If I have a lodestone – a spiritual magnetic north – it is here, in this little country church a mile or so away from my grandparents’ home where I would come to spend most summers growing up. I love this place, this beautiful land in the Appalachian foothills, rolling pasture lands, wandering Black Angus cattle, green in the way Ireland is green. My memories are deep and woven into me in the complicated ways of love.
I went away, but always came back, even after the people I was related to, one by one took their places beneath the headstones. I read off the carved names and hear my grandmother’s voice saying them. They lived “down the road a piece,” or “over town.” It was a place where around a bend in the road meant a different world, but it was all linked by a party line that was the quickest means of knowing who might need a cake to be brought, or the rest of Sunday’s ham. I learned community here, the simple caring of showing up and then showing up again. (more…)
Ten years ago it wasn’t a possibility. Five years ago the sheer passage of time, the children of Vietnamese immigrants having grown up, made it likely and now, here we are, Vietnamese food is finding a comfortable niche in American culinary choices, right alongside Thai and Korean. Many Americans now know what phở is – and even how approximately to pronounce it – bánh mì is on the menu of my local sub shop, and to American taste, nuoc cham is addictive. (more…)

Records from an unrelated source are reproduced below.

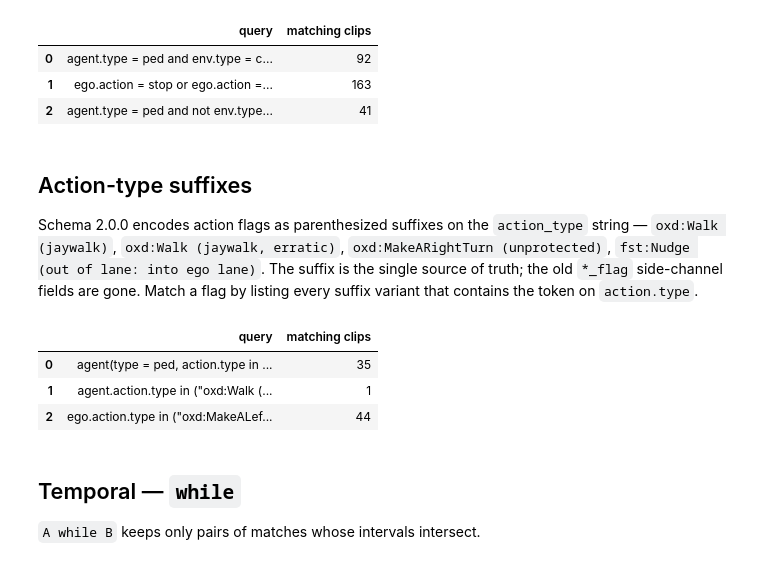
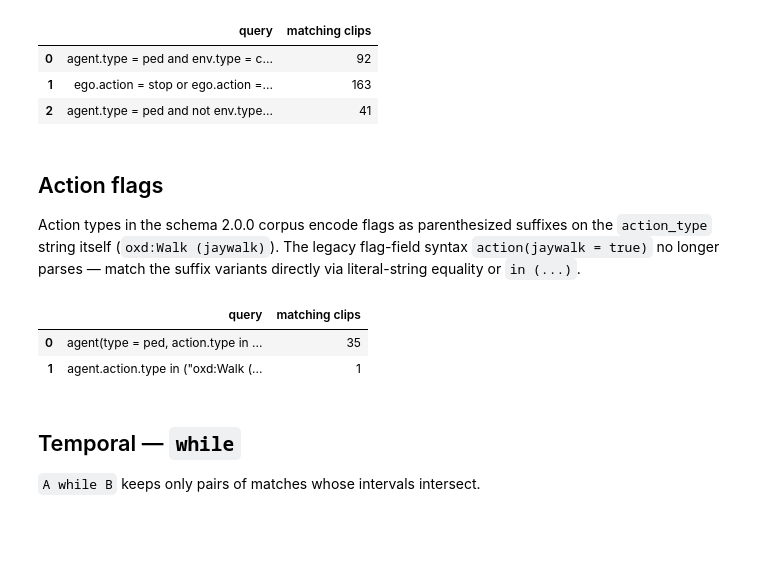
Before and after one commit to nv-tlabs/cascade-devkit, a Jupyter notebook: notebooks/02_query_dsl_tour.ipynb, the cells around one changed output. Cells and saved outputs as stored; diff of their text form; code cells hidden in the pictures; blank space fills up the shorter version.

```diff
--- a/notebooks/02_query_dsl_tour.ipynb
+++ b/notebooks/02_query_dsl_tour.ipynb
@@ -201,36 +144,28 @@ run([
 | 0 | agent.type = ped and env.type = c... | 92 |
 | 1 | ego.action = stop or ego.action =... | 163 |
 | 2 | agent.type = ped and not env.type... | 41 |
-# %% [markdown]
-## Action-type suffixes
-
-Schema 2.0.0 encodes action flags as parenthesized suffixes on
-the `action_type` string — `oxd:Walk (jaywalk)`,
-`oxd:Walk (jaywalk, erratic)`, `oxd:MakeARightTurn (unprotected)`,
-`fst:Nudge (out of lane: into ego lane)`. The suffix is the
-single source of truth; the old `*_flag` side-channel fields
-are gone. Match a flag by listing every suffix variant that
-contains the token on `action.type`.
+# %% [markdown]
+## Action flags
+
+Action types in the schema 2.0.0 corpus encode flags as
+parenthesized suffixes on the `action_type` string itself
+(`oxd:Walk (jaywalk)`). The legacy flag-field syntax
+`action(jaywalk = true)` no longer parses — match the
+suffix variants directly via literal-string equality or
+`in (...)`.
 # %%
 run([
-    # Pedestrians jaywalking (any speed)
-    'agent(type = ped, action.type in ('
+    "agent(type = ped, action.type in ("
     '"oxd:Walk (jaywalk)", "oxd:Walk (jaywalk, erratic)", '
     '"oxd:Run (jaywalk)", "oxd:Run (jaywalk, erratic)"))',
-    # Pedestrians moving erratically (any speed)
-    'agent.action.type in ('
+    "agent.action.type in ("
     '"oxd:Walk (erratic)", "oxd:Walk (jaywalk, erratic)", '
     '"oxd:Run (erratic)", "oxd:Run (jaywalk, erratic)")',
-    # Unprotected turns (ego or agent)
-    'ego.action.type in ('
-    '"oxd:MakeALeftTurn (unprotected)", "oxd:MakeARightTurn (unprotected)", '
-    '"fst:MakeAUTurn (unprotected)")',
 ])
 # %% [output]
 |  | query | matching clips |
 | 0 | agent(type = ped, action.type in ... | 35 |
 | 1 | agent.action.type in ("oxd:Walk (... | 1 |
-| 2 | ego.action.type in ("oxd:MakeALef... | 44 |
 # %% [markdown]
 ## Temporal — `while`
 
```
Also changed, not shown: parts of 28 cells of this notebook, 4 other files.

Dede Hatch, January 12, 2018.
The morning after the president of the United States spat out his contempt for people from “shithole countries,” photographer Dede Hatch posted this image, taken at Stewart Park on Cayuga Lake. Our weather, our morning, our land. She said, “I think I bury rage and despair in the same place. I need a good cry, but it doesn’t come out.” (more…)
Marines marching in Da Nang, 1965. Associated Press, via PBS
Even after the passage of 50 years time, it is hard to imagine anyone except Ken Burns who would have dared to take on a documentary about the Vietnam War. Love him or hate him, he has stature and respect and a resumé that means that, if nothing else, he cannot be ignored. Already, before it has aired, partisans of the extremes of opinion the culture has carried for all this time, are condemning it for not doing what it has expressly set out not to do – bring the issue to resolution. (more…)
Like the great majority of the American population, I have no one in my family who died in military service. Generations of my ancestors served in conflicts from the Civil War to World War II, but no one died in combat. Five years ago I knew only one man who had been killed in Vietnam. The grief of war was an abstract thing to me. I understood Memorial Day, meaning I knew the difference between it and Veterans Day and the Fourth of July, but it still felt like a day of observance that belonged to other people. (more…)
Fred, my writing mentor for The One-String Violin, was afraid of this. “You’ll get a young editor who will reject it because it doesn’t fit the stereotypes,” he said. I dismissed it. It is so time for a new look at everything to do with the war in Vietnam, I thought, and that will be self-evident and editors and agents will pick it up in relief. Isn’t everyone exhausted from the effort it takes to buy into that Rambo thing – man against the jungle and the bad guys (who are never us), blood and sweat, violence, snarls … ? (more…)
In honor of the recent opening of my new energy healing studio, I spent several hours trying to find a way to reorganize this blog site to keep Vietnam and Reiki separate. At first it was a technical problem. How could I describe, in google-terms, that I wanted to sub-divide my site so that if I posted something about Vietnam it would stay in the Vietnam box while a post about Reiki would stay in the Reiki box, neither visible to the other? No one else seemed to want to do that, though, which made me wonder why I did. (more…)